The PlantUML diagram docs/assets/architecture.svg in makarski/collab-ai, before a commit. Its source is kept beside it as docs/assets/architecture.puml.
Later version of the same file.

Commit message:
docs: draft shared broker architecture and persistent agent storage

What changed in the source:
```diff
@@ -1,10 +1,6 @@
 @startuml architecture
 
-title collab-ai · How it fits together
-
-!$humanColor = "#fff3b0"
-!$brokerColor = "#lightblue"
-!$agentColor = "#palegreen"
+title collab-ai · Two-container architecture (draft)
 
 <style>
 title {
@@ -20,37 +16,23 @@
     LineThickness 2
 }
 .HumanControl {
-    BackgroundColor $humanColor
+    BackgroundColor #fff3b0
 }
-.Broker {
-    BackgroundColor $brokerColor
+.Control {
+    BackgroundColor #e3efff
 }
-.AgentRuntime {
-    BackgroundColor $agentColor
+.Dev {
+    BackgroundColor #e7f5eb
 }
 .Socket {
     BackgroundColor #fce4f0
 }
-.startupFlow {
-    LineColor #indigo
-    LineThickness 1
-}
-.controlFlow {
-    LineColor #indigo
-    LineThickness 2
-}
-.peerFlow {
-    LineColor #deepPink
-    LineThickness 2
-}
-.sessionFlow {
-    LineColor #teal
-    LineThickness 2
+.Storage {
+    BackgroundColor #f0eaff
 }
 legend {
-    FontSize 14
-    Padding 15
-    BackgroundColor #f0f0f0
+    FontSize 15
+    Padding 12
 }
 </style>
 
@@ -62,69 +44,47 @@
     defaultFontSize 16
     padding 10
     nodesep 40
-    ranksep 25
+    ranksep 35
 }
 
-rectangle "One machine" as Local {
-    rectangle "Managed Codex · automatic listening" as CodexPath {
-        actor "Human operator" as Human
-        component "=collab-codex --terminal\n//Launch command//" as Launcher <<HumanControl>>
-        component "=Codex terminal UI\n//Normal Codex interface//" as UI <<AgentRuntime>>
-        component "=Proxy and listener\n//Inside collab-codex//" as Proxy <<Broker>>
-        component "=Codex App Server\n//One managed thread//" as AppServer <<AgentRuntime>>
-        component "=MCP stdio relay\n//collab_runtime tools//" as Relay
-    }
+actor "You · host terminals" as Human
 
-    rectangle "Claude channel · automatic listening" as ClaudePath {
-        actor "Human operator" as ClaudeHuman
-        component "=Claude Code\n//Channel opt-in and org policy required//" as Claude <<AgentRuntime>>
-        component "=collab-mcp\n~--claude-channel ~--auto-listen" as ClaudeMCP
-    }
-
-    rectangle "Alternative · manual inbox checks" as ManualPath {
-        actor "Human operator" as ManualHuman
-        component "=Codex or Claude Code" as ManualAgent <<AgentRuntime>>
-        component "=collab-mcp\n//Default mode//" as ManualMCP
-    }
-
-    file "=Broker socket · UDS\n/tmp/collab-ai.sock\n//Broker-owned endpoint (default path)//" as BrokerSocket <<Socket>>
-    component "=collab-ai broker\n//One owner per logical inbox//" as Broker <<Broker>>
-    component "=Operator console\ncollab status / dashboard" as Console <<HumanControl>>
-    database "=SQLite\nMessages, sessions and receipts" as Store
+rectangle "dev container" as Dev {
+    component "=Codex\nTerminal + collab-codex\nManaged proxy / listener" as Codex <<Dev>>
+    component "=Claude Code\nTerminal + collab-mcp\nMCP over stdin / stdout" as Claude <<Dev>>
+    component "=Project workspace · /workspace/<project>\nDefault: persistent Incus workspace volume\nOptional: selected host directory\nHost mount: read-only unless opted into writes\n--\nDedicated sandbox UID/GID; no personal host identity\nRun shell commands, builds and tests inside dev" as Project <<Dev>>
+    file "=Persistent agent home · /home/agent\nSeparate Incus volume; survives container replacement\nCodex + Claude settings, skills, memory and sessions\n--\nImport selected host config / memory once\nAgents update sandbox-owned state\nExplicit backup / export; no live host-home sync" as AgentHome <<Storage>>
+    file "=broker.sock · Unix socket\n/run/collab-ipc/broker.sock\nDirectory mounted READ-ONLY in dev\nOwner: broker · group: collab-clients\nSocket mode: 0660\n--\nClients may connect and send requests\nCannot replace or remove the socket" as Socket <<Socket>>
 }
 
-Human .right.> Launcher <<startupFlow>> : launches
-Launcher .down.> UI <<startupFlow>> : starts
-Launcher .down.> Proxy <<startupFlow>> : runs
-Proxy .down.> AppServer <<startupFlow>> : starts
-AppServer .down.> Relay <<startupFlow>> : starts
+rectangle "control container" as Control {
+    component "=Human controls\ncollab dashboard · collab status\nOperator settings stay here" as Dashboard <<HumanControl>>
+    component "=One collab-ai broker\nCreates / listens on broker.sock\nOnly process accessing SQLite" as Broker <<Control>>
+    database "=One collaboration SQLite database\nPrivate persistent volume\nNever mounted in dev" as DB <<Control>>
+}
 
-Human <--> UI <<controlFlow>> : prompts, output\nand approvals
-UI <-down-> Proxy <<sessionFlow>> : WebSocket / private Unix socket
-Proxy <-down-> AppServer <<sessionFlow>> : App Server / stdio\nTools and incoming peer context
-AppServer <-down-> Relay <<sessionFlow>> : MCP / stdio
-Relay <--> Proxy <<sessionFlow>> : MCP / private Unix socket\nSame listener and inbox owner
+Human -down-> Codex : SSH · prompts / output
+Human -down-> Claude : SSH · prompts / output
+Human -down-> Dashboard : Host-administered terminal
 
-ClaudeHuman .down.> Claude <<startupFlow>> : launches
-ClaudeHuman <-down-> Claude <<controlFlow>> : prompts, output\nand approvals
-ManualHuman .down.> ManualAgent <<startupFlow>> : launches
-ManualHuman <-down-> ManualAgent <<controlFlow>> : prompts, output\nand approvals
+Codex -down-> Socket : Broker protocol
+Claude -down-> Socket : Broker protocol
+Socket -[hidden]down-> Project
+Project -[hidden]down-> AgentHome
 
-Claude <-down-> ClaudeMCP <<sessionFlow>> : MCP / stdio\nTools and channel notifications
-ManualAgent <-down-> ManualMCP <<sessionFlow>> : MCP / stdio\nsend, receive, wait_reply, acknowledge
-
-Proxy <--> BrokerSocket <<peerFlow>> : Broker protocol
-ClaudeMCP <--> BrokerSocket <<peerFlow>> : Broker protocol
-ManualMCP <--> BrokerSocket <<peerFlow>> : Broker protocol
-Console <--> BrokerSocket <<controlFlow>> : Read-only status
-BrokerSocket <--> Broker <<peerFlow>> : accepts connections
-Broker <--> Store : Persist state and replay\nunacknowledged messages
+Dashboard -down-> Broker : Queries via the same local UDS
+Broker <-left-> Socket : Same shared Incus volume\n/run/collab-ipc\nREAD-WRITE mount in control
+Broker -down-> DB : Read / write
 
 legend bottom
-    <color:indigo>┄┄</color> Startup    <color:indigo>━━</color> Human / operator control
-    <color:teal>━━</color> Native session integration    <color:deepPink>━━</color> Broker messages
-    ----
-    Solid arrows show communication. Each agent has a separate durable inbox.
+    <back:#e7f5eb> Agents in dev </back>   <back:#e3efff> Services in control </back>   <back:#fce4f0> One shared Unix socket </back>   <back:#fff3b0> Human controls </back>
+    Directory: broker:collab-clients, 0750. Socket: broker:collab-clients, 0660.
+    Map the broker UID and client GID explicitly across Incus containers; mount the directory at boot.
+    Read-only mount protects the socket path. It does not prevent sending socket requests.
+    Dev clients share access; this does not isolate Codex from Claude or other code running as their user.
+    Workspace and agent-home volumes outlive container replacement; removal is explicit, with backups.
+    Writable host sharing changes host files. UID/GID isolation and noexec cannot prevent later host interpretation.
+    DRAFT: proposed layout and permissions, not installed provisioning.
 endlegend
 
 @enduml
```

⁂

» What to produce
Could you give the number of lines in the entries that contain the string "LineColor"? Only the number, please.

» Answer to this exercise
4